Graphic: Paras Jain / Mint
Strategic crude oil reserves are a country’s answer to counter short-term supply disruptions. They are state-funded and meant to tackle emergency situations.
The third meeting of the five energy ministers will determine a joint response framework in Seoul.
“We have to work out a joint strategy,” said an official of India’s ministry of petroleum and natural gas, who didn’t want to be identified.
A joint strategy could promote regional and global energy security to counter supply disruptions. The first of the meetings to discuss the issue was held in Beijing in December 2006.
“This is a very important international development,” said another official at the petroleum ministry, who also did not want to be identified.
The Seoul meeting plans to address the growing concern that oil supplies will not be able to match demand and may cause severe disruptions such as high prices as the recent global financial crisis has led to reduced investment in the hydrocarbon sector.
“It is very important for significant stakeholders to work very closely together in a strategic partnership for smooth supply of resources, particularly at a time when a completely new international economic order is emerging,” said Monish Chatrath, executive director at consultancy firm Mazars India.
Nobuo Tanaka, chief of the International Energy Agency (IEA), said in a recent interview to Mint that he wants a lot of investments in upstream hydrocarbon sector to happen, “for decline of the current production level from the existing oil fields is a serious concern”. “We need a huge investment just to offset this decline,” he said.
The other areas of discussion include the facilitation of China and India’s entry into IEA, of which Japan, the US and South Korea are already members. A country that is a net importer of oil must maintain emergency oil reserves equivalent to at least 90 days of net imports to be eligible for IEA membership.
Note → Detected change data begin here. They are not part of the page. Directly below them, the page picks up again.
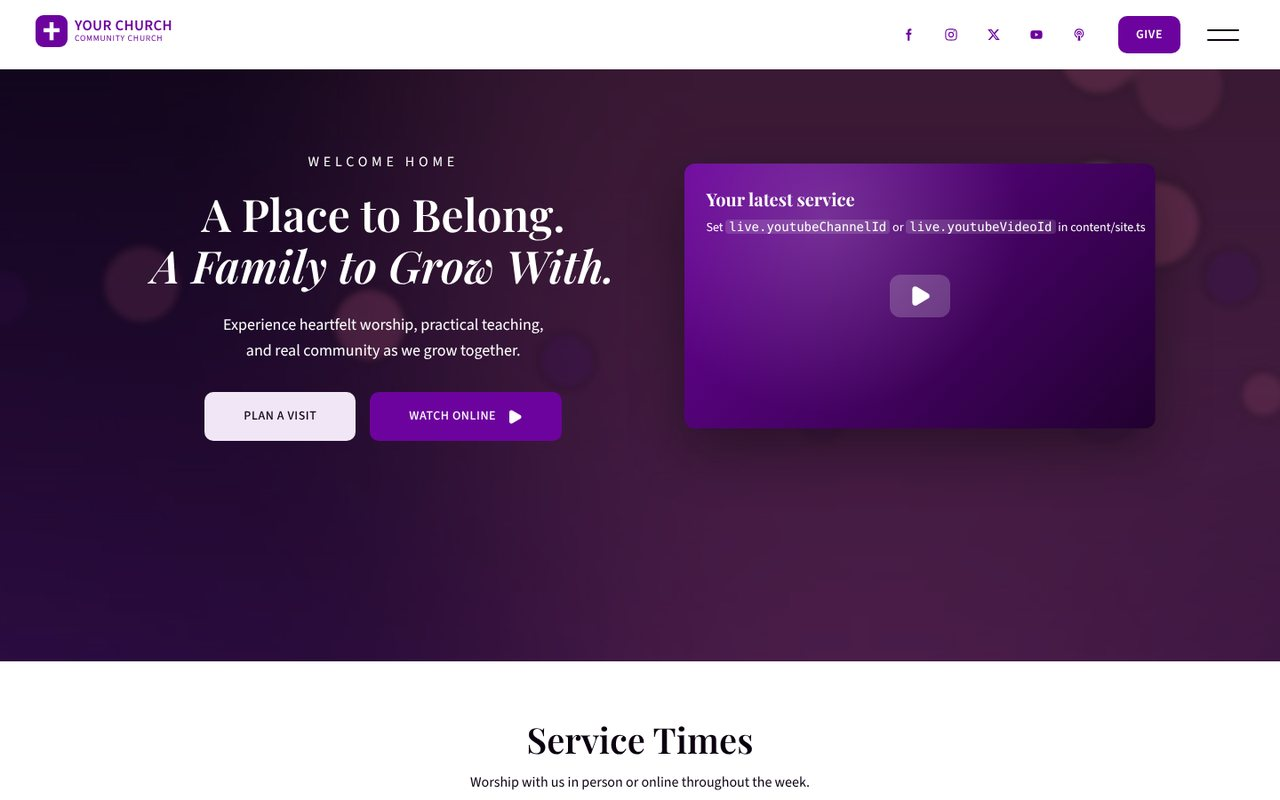
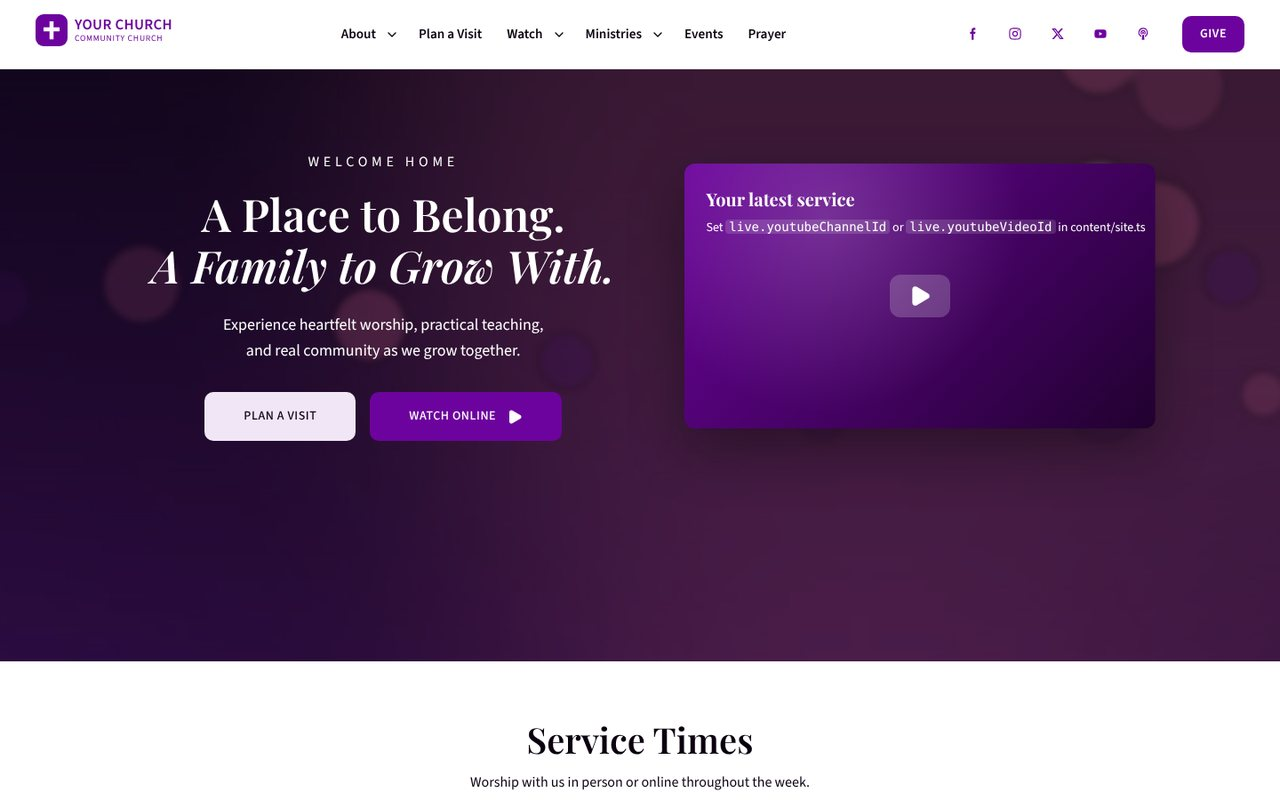
Add desktop navigation bar with dropdowns

diff --git a/src/layout/DesktopNav.tsx b/src/layout/DesktopNav.tsx
@@ -1,0 +1,113 @@
+import { useEffect, useRef, useState } from "react";
+import { NavLink, useLocation } from "react-router";
+import { ChevronDown } from "lucide-react";
+import { site, type NavItem } from "../content/site";
+import styles from "./DesktopNav.module.css";
+
+const items: NavItem[] = site.nav.filter((item: NavItem) => item.desktop !== false);
+
+/**
+ * Inline navigation for wide screens. Dropdowns open on hover, on keyboard
+ * focus, or by clicking the chevron (for touch laptops); Esc and outside
+ * clicks close them. The mobile drawer in Header.tsx covers small screens.
+ */
+export function DesktopNav() {
+  const [open, setOpen] = useState<string | null>(null);
+  const navRef = useRef<HTMLElement>(null);
+  const { pathname } = useLocation();
+
+  // Close any open dropdown when the route changes.
+  const [lastPath, setLastPath] = useState(pathname);
+  if (pathname !== lastPath) {
+    setLastPath(pathname);
+    setOpen(null);
+  }
+
+  // After clicking a dropdown link the link keeps focus, which would hold the menu
+  // open via :focus-within. Release focus from the nav once the new page loads.
+  useEffect(() => {
+    const active = document.activeElement;
+    if (active instanceof HTMLElement && navRef.current?.contains(active)) active.blur();
+  }, [pathname]);
+
+  useEffect(() => {
+    if (!open) return;
+    const onPointer = (e: PointerEvent) => {
+      if (!navRef.current?.contains(e.target as Node)) setOpen(null);
+    };
+    const onKey = (e: KeyboardEvent) => {
+      if (e.key !== "Escape") return;
+      // Return focus to the toggle so keyboard users keep their place.
+      navRef.current?.querySelector<HTMLButtonElement>(`[data-menu="${open}"]`)?.focus();
+      setOpen(null);
+    };
+    document.addEventListener("pointerdown", onPointer);
+    document.addEventListener("keydown", onKey);
+    return () => {
+      document.removeEventListener("pointerdown", onPointer);
+      document.removeEventListener("keydown", onKey);
+    };
+  }, [open]);
+
+  return (
+    <nav ref={navRef} className={styles.nav} aria-label="Main">
+      <ul className={styles.list}>
+        {items.map((item) => {
+          const children = item.children;
+          // Highlight a parent when you're on any of its pages (e.g. Watch while on /sermons).
+          const sectionActive =
+            pathname === item.to ||
+            (item.to !== "/" && pathname.startsWith(`${item.to}/`)) ||
+            !!children?.some((c) => pathname === c.to || pathname.startsWith(`${c.to}/`));
+
+          if (!children) {
+            return (
+              <li key={item.label} className={styles.item}>
+                <NavLink to={item.to} className={({ isActive }) => `${styles.link} ${isActive ? styles.active : ""}`}>
+                  {item.label}
+                </NavLink>
+              </li>
+            );
+          }
+
+          const isOpen = open === item.label;
+          const menuId = `desktop-menu-${item.label.toLowerCase().replace(/\s+/g, "-")}`;
+          return (
+            <li
+              key={item.label}
+              className={`${styles.item} ${styles.hasMenu} ${isOpen ? styles.open : ""}`}
+              onMouseLeave={() => isOpen && setOpen(null)}
+            >
+              <NavLink to={item.to} className={`${styles.link} ${sectionActive ? styles.active : ""}`} end>
+                {item.label}
+              </NavLink>
+              <button
+                type="button"
+                className={styles.toggle}
+                data-menu={item.label}
+                aria-expanded={isOpen}
+                aria-controls={menuId}
+                aria-label={`${item.label} menu`}
+                onClick={() => setOpen(isOpen ? null : item.label)}
+              >
+                <ChevronDown size={16} aria-hidden="true" />
+              </button>
+              <ul id={menuId} className={styles.dropdown}>
+                {children.map((child) => (
+                  <li key={child.label}>
+                    <NavLink
+                      to={child.to}
+                      className={({ isActive }) => `${styles.dropLink} ${isActive ? styles.dropActive : ""}`}
+                    >
+                      {child.label}
+                    </NavLink>
+                  </li>
+                ))}
+              </ul>
+            </li>
+          );
+        })}
+      </ul>
+    </nav>
+  );
+}

diff --git a/src/layout/DesktopNav.module.css b/src/layout/DesktopNav.module.css
@@ -1,0 +1,143 @@
+.nav {
+  display: none;
+}
+
+.list {
+  display: flex;
+  align-items: center;
+  gap: var(--space-1);
+  margin: 0;
+  padding: 0;
+  list-style: none;
+}
+
+.item {
+  position: relative;
+  display: flex;
+  align-items: center;
+}
+
+.link {
+  position: relative;
+  padding: var(--space-3) var(--space-3);
+  font-size: 0.95rem;
+  font-weight: 600;
+  color: var(--color-ink);
+  text-decoration: none;
+  white-space: nowrap;
+  border-radius: 8px;
+  transition: color 150ms ease;
+}
+.hasMenu .link {
+  padding-right: var(--space-1);
+}
+.link:hover {
+  color: var(--color-primary);
+}
+
+/* Underline marks the current section */
+.link::after {
+  content: "";
+  position: absolute;
+  left: var(--space-3);
+  right: var(--space-3);
+  bottom: 4px;
+  height: 2px;
+  background: var(--color-primary);
+  border-radius: 2px;
+  transform: scaleX(0);
+  transition: transform 200ms var(--ease-out);
+}
+.hasMenu .link::after {
+  right: var(--space-1);
+}
+.active {
+  color: var(--color-primary);
+}
+.active::after {
+  transform: scaleX(1);
+}
+
+.toggle {
+  display: grid;
+  place-items: center;
+  width: 28px;
+  height: 36px;
+  padding: 0;
+  color: var(--color-ink);
+  background: none;
+  border: 0;
+  border-radius: 6px;
+  cursor: pointer;
+}
+.toggle svg {
+  transition: transform 200ms var(--ease-out);
+}
+.toggle:hover {
+  color: var(--color-primary);
+}
+
+/* Dropdown: shown on hover, keyboard focus inside the item, or click (.open) */
+.dropdown {
+  position: absolute;
+  top: 100%;
+  left: 0;
+  z-index: 10;
+  min-width: 220px;
+  margin: 0;
+  padding: var(--space-2);
+  list-style: none;
+  background: var(--color-surface);
+  border: 1px solid var(--color-border);
+  border-radius: var(--radius-card);
+  box-shadow: 0 18px 40px rgba(33, 1, 47, 0.14);
+  opacity: 0;
+  visibility: hidden;
+  transform: translateY(6px);
+  transition:
+    opacity 150ms ease,
+    transform 150ms ease,
+    visibility 150ms;
+}
+/* Invisible bridge so the menu doesn't close while the pointer crosses the gap */
+.dropdown::before {
+  content: "";
+  position: absolute;
+  inset: -10px 0 auto;
+  height: 10px;
+}
+
+.hasMenu:hover .dropdown,
+.hasMenu:focus-within .dropdown,
+.open .dropdown {
+  opacity: 1;
+  visibility: visible;
+  transform: none;
+}
+.hasMenu:hover .toggle svg,
+.open .toggle svg {
+  transform: rotate(180deg);
+}
+
+.dropLink {
+  display: block;
+  padding: var(--space-2) var(--space-3);
+  font-size: 0.95rem;
+  color: var(--color-ink);
+  text-decoration: none;
+  border-radius: 8px;
+}
+.dropLink:hover {
+  color: var(--color-primary);
+  background: var(--color-primary-soft);
+}
+.dropActive {
+  font-weight: 600;
+  color: var(--color-primary);
+}
+
+@media (min-width: 1100px) {
+  .nav {
+    display: block;
+  }
+}

diff --git a/src/layout/Header.tsx b/src/layout/Header.tsx
@@ -3,6 +3,7 @@ import { Link, NavLink, useLocation } from "react-router";
 import { ChevronDown, X } from "lucide-react";
 import { site } from "../content/site";
 import { SocialIcon } from "../components/SocialIcon";
+import { DesktopNav } from "./DesktopNav";
 import { Logo } from "./Logo";
 import styles from "./Header.module.css";
 
@@ -19,6 +20,14 @@ export function Header() {
     setLastPath(pathname);
     setOpen(false);
   }
+
+  // The drawer is for small screens: close it if the window grows to desktop width.
+  useEffect(() => {
+    const mq = window.matchMedia("(min-width: 1100px)");
+    const onChange = (e: MediaQueryListEvent) => e.matches && setOpen(false);
+    mq.addEventListener("change", onChange);
+    return () => mq.removeEventListener("change", onChange);
+  }, []);
 
   // Lock scroll, close on Escape, and manage focus while the drawer is open.
   useEffect(() => {
@@ -46,6 +55,8 @@ export function Header() {
         <Link to="/" className={styles.logoLink} aria-label={`${site.name} home`}>
           <Logo />
         </Link>
+
+        <DesktopNav />
 
         <div className={styles.actions}>
           <ul className={styles.socials}>
@@ -82,7 +93,7 @@ export function Header() {
       <nav
         id="site-drawer"
         className={`${styles.drawer} ${open ? styles.drawerOpen : ""}`}
-        aria-label="Main"
+        aria-label="Mobile"
         aria-hidden={!open}
         inert={!open}
       >

diff --git a/src/layout/Header.module.css b/src/layout/Header.module.css
@@ -9,11 +9,14 @@
   display: flex;
   align-items: center;
   justify-content: space-between;
+  gap: var(--space-6);
   height: var(--header-h);
   padding-inline: var(--gutter);
+  border-bottom: 1px solid transparent;
 }
 
 .logoLink {
+  flex-shrink: 0;
   text-decoration: none;
 }
 
@@ -23,8 +26,9 @@
   gap: var(--space-6);
 }
 
+/* Social icons only where there's room beside the full nav (they're also in the footer and drawer). */
 .socials {
-  display: flex;
+  display: none;
   gap: var(--space-2);
   margin: 0;
   padding: 0;
@@ -190,6 +194,11 @@
   padding: 0 0 0 var(--space-4);
   overflow: hidden;
   list-style: none;
+  visibility: hidden;
+  transition: visibility 300ms;
+}
+.submenuOpen .submenuList {
+  visibility: visible;
 }
 .submenuOpen .submenuList {
   padding-bottom: var(--space-4);
@@ -214,8 +223,20 @@
   color: var(--color-primary);
 }
 
-@media (max-width: 900px) {
+@media (min-width: 1360px) {
   .socials {
+    display: flex;
+  }
+}
+
+/* Desktop: inline nav replaces the hamburger. */
+@media (min-width: 1100px) {
+  .bar {
+    border-bottom-color: var(--color-border);
+  }
+  .hamburger,
+  .drawer,
+  .scrim {
     display: none;
   }
 }

diff --git a/src/content/site.ts b/src/content/site.ts
@@ -9,6 +9,8 @@ export interface NavItem {
   label: string;
   to: string;
   children?: { label: string; to: string }[];
+  /** Set false to keep an item out of the desktop bar (it still shows in the mobile drawer). */
+  desktop?: boolean;
 }
 
 export const site = {
@@ -17,7 +19,7 @@ export const site = {
   description: "A place to belong. Worship with us in person or online.",
 
   nav: [
-    { label: "Home", to: "/" },
+    { label: "Home", to: "/", desktop: false }, // the logo links home
     {
       label: "About",
       to: "/about",
@@ -48,7 +50,7 @@ export const site = {
     },
     { label: "Events", to: "/events" },
     { label: "Prayer", to: "/prayer" },
-    { label: "Give", to: "/give" },
+    { label: "Give", to: "/give", desktop: false }, // the Give button covers it
   ] satisfies NavItem[],
 
   socials: [

diff --git a/README.md b/README.md
@@ -19,7 +19,7 @@ optional API is Express 5. Validation is shared between both with Zod.
 </p>
 <p align="center">
   <img src="docs/screenshots/give.jpg" width="49%" alt="Giving: amount and fund picker" />
-  <img src="docs/screenshots/menu.jpg" width="49%" alt="Slide-in navigation drawer with submenus" />
+  <img src="docs/screenshots/menu.jpg" width="49%" alt="Desktop navigation bar with dropdown menus" />
 </p>
 
 ![Responsive on mobile](docs/screenshots/mobile.jpg)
While the Japanese embassy did not comment on the matter citing unavailability of information, questions emailed to the embassies of China, South Korea and the US were unanswered at the time of going to press.
Nations have been cautious in disclosing the size of their strategic reserves. While the US Strategic Petroleum Reserve and the Japanese National Oil Co. maintain huge reserves, India is building three strategic storage facilities at Visakhapatnam, Mangalore and Padur with a combined capacity of five million tonnes, equivalent to around 14 days of consumption.
Countries such as India that are dependent on imports to meet their oil needs are particularly vulnerable to price volatility. India—the world’s fifth largest energy consumer—imports 75% of its requirements and accounts for around 3.5% of global consumption. Extreme volatility has marked the crude oil price, which reached a record $147 (Rs6,556 today) per barrel in July 2008, but has since fallen to around $82.
India has been inviting oil-producing West Asian nations to set up storage facilities on the country’s coastline to help them serve their energy markets in Asia such as Japan. In turn, the facilities will augment India’s oil storage infrastructure, helping it meet domestic demand in the event of any short-term disruption in supplies.